Work request —
Every record gets copied exactly, and no picture goes with it.

(Difference listings)
──────────

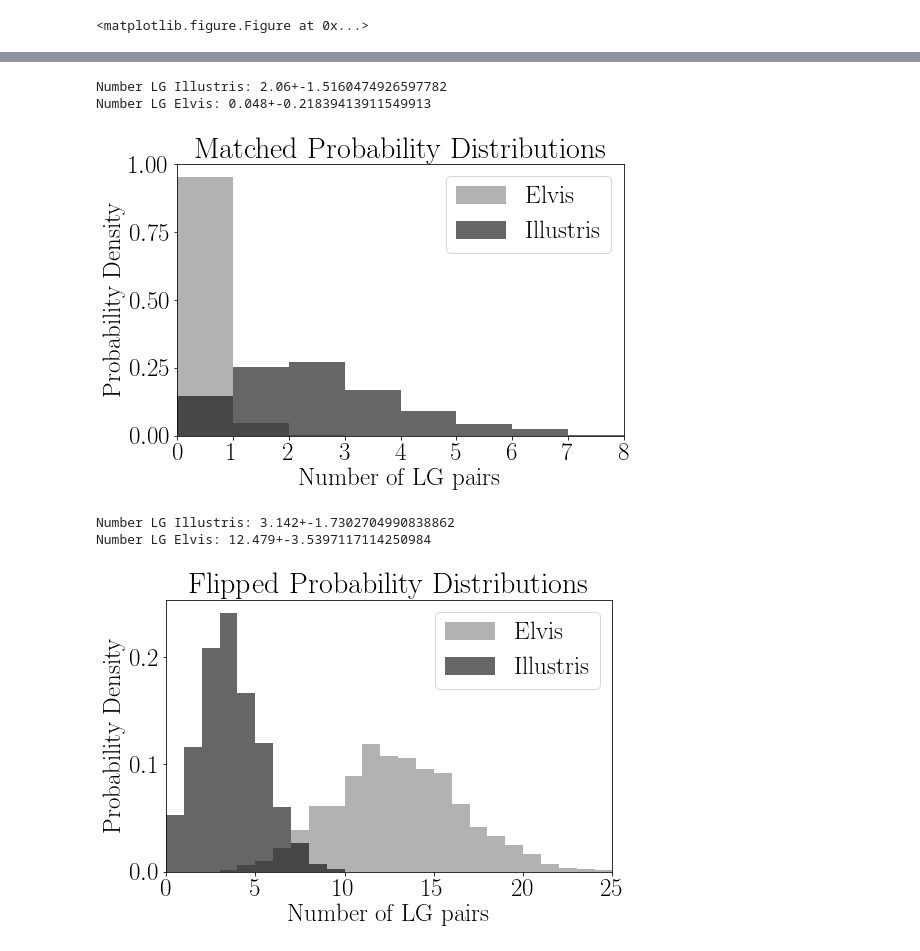
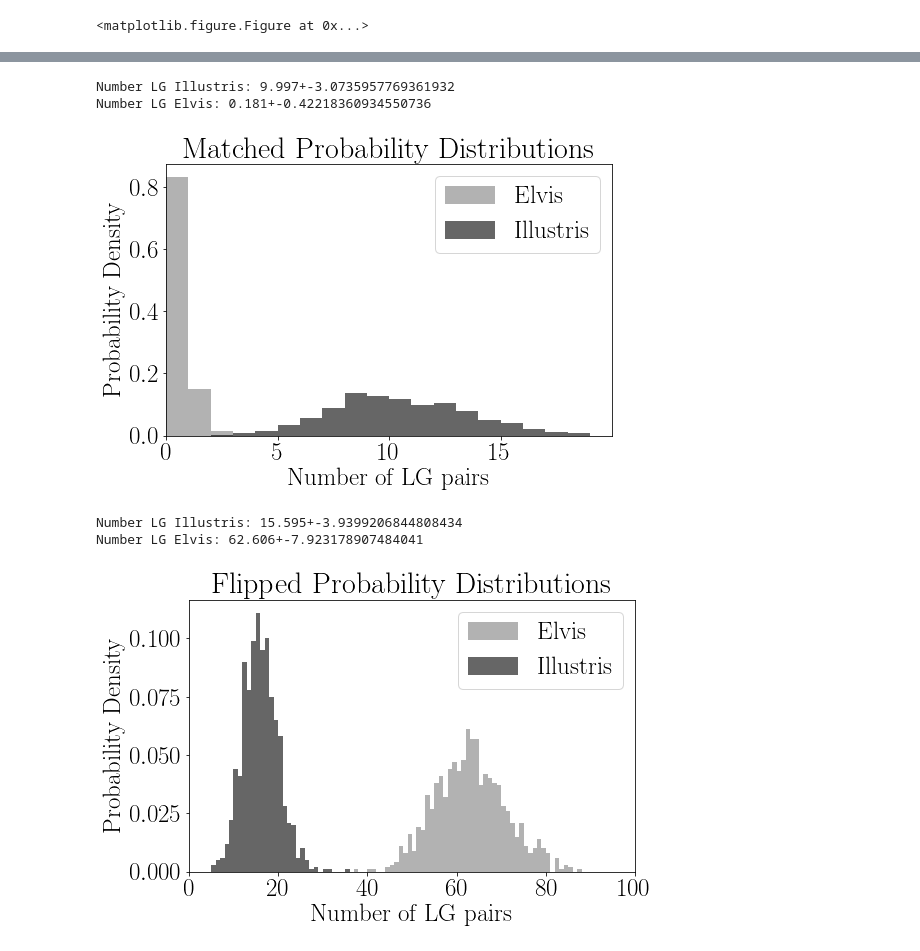
Before and after one commit to astroandes/SatelliteShapeLG, a Jupyter notebook: code/covariances.ipynb, the cells around one changed output, grey strips where cells are left out. Cells and saved outputs as stored; diff of their text form; code cells hidden in the pictures.

Commit message:
updated numbers

```diff
--- a/code/covariances.ipynb
+++ b/code/covariances.ipynb
@@ -302,37 +302,37 @@ def number_LG(sim_cov_M31, sim_mean_M31, sim_cov_MW, sim_mean_MW, obs_M31, obs_M
         n_out_swap[i] = n_LG_swap
     return {'n_LG': n_out, 'n_LG_swap': n_out_swap}
 # %%
-n_out_list_elvis_A = number_LG(cov_elvis_M31['covariance'], cov_elvis_M31['mean'],
+n_out_list_elvis = number_LG(cov_elvis_M31['covariance'], cov_elvis_M31['mean'],
              cov_elvis_MW['covariance'], cov_elvis_MW['mean'],
-             M31_obs['data_obs'], MW_obs['data_obs'], n_sample=10000)
-n_out_list_illustris_A = number_LG(cov_illustris_M31['covariance'], cov_illustris_M31['mean'],
+             M31_obs['data_obs'], MW_obs['data_obs'], n_sample=50000)
+n_out_list_illustris = number_LG(cov_illustris_M31['covariance'], cov_illustris_M31['mean'],
              cov_illustris_MW['covariance'], cov_illustris_MW['mean'],
-             M31_obs['data_obs'], MW_obs['data_obs'], n_sample=10000)
+             M31_obs['data_obs'], MW_obs['data_obs'], n_sample=50000)
 # %%
 plt.figure(figsize=(8,5))
 plt.rc('text', usetex=True,)
 plt.rc('font', family='serif', size=25)
 
-a = plt.hist(n_out_list_elvis_A['n_LG'], bins=np.arange(0,13,1),
+a = plt.hist(n_out_list_elvis['n_LG'], bins=np.arange(0,20,1),
              normed=True, label=r'Elvis', alpha=0.3, color='black')
 
-a = plt.hist(n_out_list_illustris_A['n_LG'], bins=np.arange(0,13,1),
+a = plt.hist(n_out_list_illustris['n_LG'], bins=np.arange(0,20,1),
              normed=True, label=r'Illustris', alpha=0.6, color='black')
 
 plt.legend()
 plt.xlabel('Number of LG pairs')
 plt.ylabel('Probability Density')
-a = plt.xticks(np.arange(0,14,1))
-plt.xlim([0,8])
+a = plt.xticks(np.arange(0,20,5))
+plt.xlim([0,20])
 plt.title("Matched Probability Distributions")
 
-#filename = "../paper/expected_numbers.pdf"
-#plt.savefig(filename, bbox_inches='tight')
-print("Number LG Illustris: {}+-{}".format(np.mean(n_out_list_illustris_A['n_LG']),
-                                           np.std(n_out_list_illustris_A['n_LG'])))
-print("Number LG Elvis: {}+-{}".format(np.mean(n_out_list_elvis_A['n_LG']),
-                                           np.std(n_out_list_elvis_A['n_LG'])))
+filename = "../paper/expected_numbers.pdf"
+plt.savefig(filename, bbox_inches='tight')
+print("Number LG Illustris: {}+-{}".format(np.mean(n_out_list_illustris['n_LG']),
+                                           np.std(n_out_list_illustris['n_LG'])))
+print("Number LG Elvis: {}+-{}".format(np.mean(n_out_list_elvis['n_LG']),
+                                           np.std(n_out_list_elvis['n_LG'])))
 # %% [output]
-Number LG Illustris: 2.06+-1.5160474926597782
-Number LG Elvis: 0.048+-0.21839413911549913
+Number LG Illustris: 9.997+-3.0735957769361932
+Number LG Elvis: 0.181+-0.42218360934550736
-[figure, old version]
+[figure, new version]
@@ -346,27 +339,27 @@ n_out_list_illustris_B = number_LG(cov_illustris_M31['covariance'], cov_illustri
 # %%
 plt.figure(figsize=(8,5))
 plt.rc('text', usetex=True,)
 plt.rc('font', family='serif', size=25)
 
-a = plt.hist(n_out_list_elvis_B['n_LG_swap'], bins=np.arange(0,50,1),
+a = plt.hist(n_out_list_elvis['n_LG_swap'], bins=np.arange(0,100,1),
              normed=True, label=r'Elvis', alpha=0.3, color='black')
 
-a = plt.hist(n_out_list_illustris_B['n_LG_swap'], bins=np.arange(0,50,1),
+a = plt.hist(n_out_list_illustris['n_LG_swap'], bins=np.arange(0,100,1),
              normed=True, label=r'Illustris', alpha=0.6, color='black')
 
 plt.legend()
 plt.xlabel('Number of LG pairs')
 plt.ylabel('Probability Density')
 #a = plt.xticks(np.arange(0,14,1))
-plt.xlim([0,25])
+plt.xlim([0,100])
 plt.title("Flipped Probability Distributions")
-#filename = "../paper/expected_numbers.pdf"
-#plt.savefig(filename, bbox_inches='tight')
-print("Number LG Illustris: {}+-{}".format(np.mean(n_out_list_illustris_B['n_LG_swap']),
-                                           np.std(n_out_list_illustris_B['n_LG_swap'])))
-print("Number LG Elvis: {}+-{}".format(np.mean(n_out_list_elvis_B['n_LG_swap']),
-                                           np.std(n_out_list_elvis_B['n_LG_swap'])))
+filename = "../paper/expected_numbers_flip.pdf"
+plt.savefig(filename, bbox_inches='tight')
+print("Number LG Illustris: {}+-{}".format(np.mean(n_out_list_illustris['n_LG_swap']),
+                                           np.std(n_out_list_illustris['n_LG_swap'])))
+print("Number LG Elvis: {}+-{}".format(np.mean(n_out_list_elvis['n_LG_swap']),
+                                           np.std(n_out_list_elvis['n_LG_swap'])))
 # %% [output]
-Number LG Illustris: 3.142+-1.7302704990838862
-Number LG Elvis: 12.479+-3.5397117114250984
+Number LG Illustris: 15.595+-3.9399206844808434
+Number LG Elvis: 62.606+-7.923178907484041
-[figure, old version]
+[figure, new version]
```
Also changed, not shown: parts of 5 cells of this notebook, 1 other file.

──────────

Solution for this exercise —
Before and after one commit to astroandes/SatelliteShapeLG, a Jupyter notebook: code/covariances.ipynb, the cells around one changed output, grey strips where cells are left out. Cells and saved outputs as stored; diff of their text form; code cells hidden in the pictures.

Commit message:
updated numbers

```diff
--- a/code/covariances.ipynb
+++ b/code/covariances.ipynb
@@ -302,37 +302,37 @@ def number_LG(sim_cov_M31, sim_mean_M31, sim_cov_MW, sim_mean_MW, obs_M31, obs_M
         n_out_swap[i] = n_LG_swap
     return {'n_LG': n_out, 'n_LG_swap': n_out_swap}
 # %%
-n_out_list_elvis_A = number_LG(cov_elvis_M31['covariance'], cov_elvis_M31['mean'],
+n_out_list_elvis = number_LG(cov_elvis_M31['covariance'], cov_elvis_M31['mean'],
              cov_elvis_MW['covariance'], cov_elvis_MW['mean'],
-             M31_obs['data_obs'], MW_obs['data_obs'], n_sample=10000)
-n_out_list_illustris_A = number_LG(cov_illustris_M31['covariance'], cov_illustris_M31['mean'],
+             M31_obs['data_obs'], MW_obs['data_obs'], n_sample=50000)
+n_out_list_illustris = number_LG(cov_illustris_M31['covariance'], cov_illustris_M31['mean'],
              cov_illustris_MW['covariance'], cov_illustris_MW['mean'],
-             M31_obs['data_obs'], MW_obs['data_obs'], n_sample=10000)
+             M31_obs['data_obs'], MW_obs['data_obs'], n_sample=50000)
 # %%
 plt.figure(figsize=(8,5))
 plt.rc('text', usetex=True,)
 plt.rc('font', family='serif', size=25)
 
-a = plt.hist(n_out_list_elvis_A['n_LG'], bins=np.arange(0,13,1),
+a = plt.hist(n_out_list_elvis['n_LG'], bins=np.arange(0,20,1),
              normed=True, label=r'Elvis', alpha=0.3, color='black')
 
-a = plt.hist(n_out_list_illustris_A['n_LG'], bins=np.arange(0,13,1),
+a = plt.hist(n_out_list_illustris['n_LG'], bins=np.arange(0,20,1),
              normed=True, label=r'Illustris', alpha=0.6, color='black')
 
 plt.legend()
 plt.xlabel('Number of LG pairs')
 plt.ylabel('Probability Density')
-a = plt.xticks(np.arange(0,14,1))
-plt.xlim([0,8])
+a = plt.xticks(np.arange(0,20,5))
+plt.xlim([0,20])
 plt.title("Matched Probability Distributions")
 
-#filename = "../paper/expected_numbers.pdf"
-#plt.savefig(filename, bbox_inches='tight')
-print("Number LG Illustris: {}+-{}".format(np.mean(n_out_list_illustris_A['n_LG']),
-                                           np.std(n_out_list_illustris_A['n_LG'])))
-print("Number LG Elvis: {}+-{}".format(np.mean(n_out_list_elvis_A['n_LG']),
-                                           np.std(n_out_list_elvis_A['n_LG'])))
+filename = "../paper/expected_numbers.pdf"
+plt.savefig(filename, bbox_inches='tight')
+print("Number LG Illustris: {}+-{}".format(np.mean(n_out_list_illustris['n_LG']),
+                                           np.std(n_out_list_illustris['n_LG'])))
+print("Number LG Elvis: {}+-{}".format(np.mean(n_out_list_elvis['n_LG']),
+                                           np.std(n_out_list_elvis['n_LG'])))
 # %% [output]
-Number LG Illustris: 2.06+-1.5160474926597782
-Number LG Elvis: 0.048+-0.21839413911549913
+Number LG Illustris: 9.997+-3.0735957769361932
+Number LG Elvis: 0.181+-0.42218360934550736
-[figure, old version]
+[figure, new version]
@@ -346,27 +339,27 @@ n_out_list_illustris_B = number_LG(cov_illustris_M31['covariance'], cov_illustri
 # %%
 plt.figure(figsize=(8,5))
 plt.rc('text', usetex=True,)
 plt.rc('font', family='serif', size=25)
 
-a = plt.hist(n_out_list_elvis_B['n_LG_swap'], bins=np.arange(0,50,1),
+a = plt.hist(n_out_list_elvis['n_LG_swap'], bins=np.arange(0,100,1),
              normed=True, label=r'Elvis', alpha=0.3, color='black')
 
-a = plt.hist(n_out_list_illustris_B['n_LG_swap'], bins=np.arange(0,50,1),
+a = plt.hist(n_out_list_illustris['n_LG_swap'], bins=np.arange(0,100,1),
              normed=True, label=r'Illustris', alpha=0.6, color='black')
 
 plt.legend()
 plt.xlabel('Number of LG pairs')
 plt.ylabel('Probability Density')
 #a = plt.xticks(np.arange(0,14,1))
-plt.xlim([0,25])
+plt.xlim([0,100])
 plt.title("Flipped Probability Distributions")
-#filename = "../paper/expected_numbers.pdf"
-#plt.savefig(filename, bbox_inches='tight')
-print("Number LG Illustris: {}+-{}".format(np.mean(n_out_list_illustris_B['n_LG_swap']),
-                                           np.std(n_out_list_illustris_B['n_LG_swap'])))
-print("Number LG Elvis: {}+-{}".format(np.mean(n_out_list_elvis_B['n_LG_swap']),
-                                           np.std(n_out_list_elvis_B['n_LG_swap'])))
+filename = "../paper/expected_numbers_flip.pdf"
+plt.savefig(filename, bbox_inches='tight')
+print("Number LG Illustris: {}+-{}".format(np.mean(n_out_list_illustris['n_LG_swap']),
+                                           np.std(n_out_list_illustris['n_LG_swap'])))
+print("Number LG Elvis: {}+-{}".format(np.mean(n_out_list_elvis['n_LG_swap']),
+                                           np.std(n_out_list_elvis['n_LG_swap'])))
 # %% [output]
-Number LG Illustris: 3.142+-1.7302704990838862
-Number LG Elvis: 12.479+-3.5397117114250984
+Number LG Illustris: 15.595+-3.9399206844808434
+Number LG Elvis: 62.606+-7.923178907484041
-[figure, old version]
+[figure, new version]
```
Also changed, not shown: parts of 5 cells of this notebook, 1 other file.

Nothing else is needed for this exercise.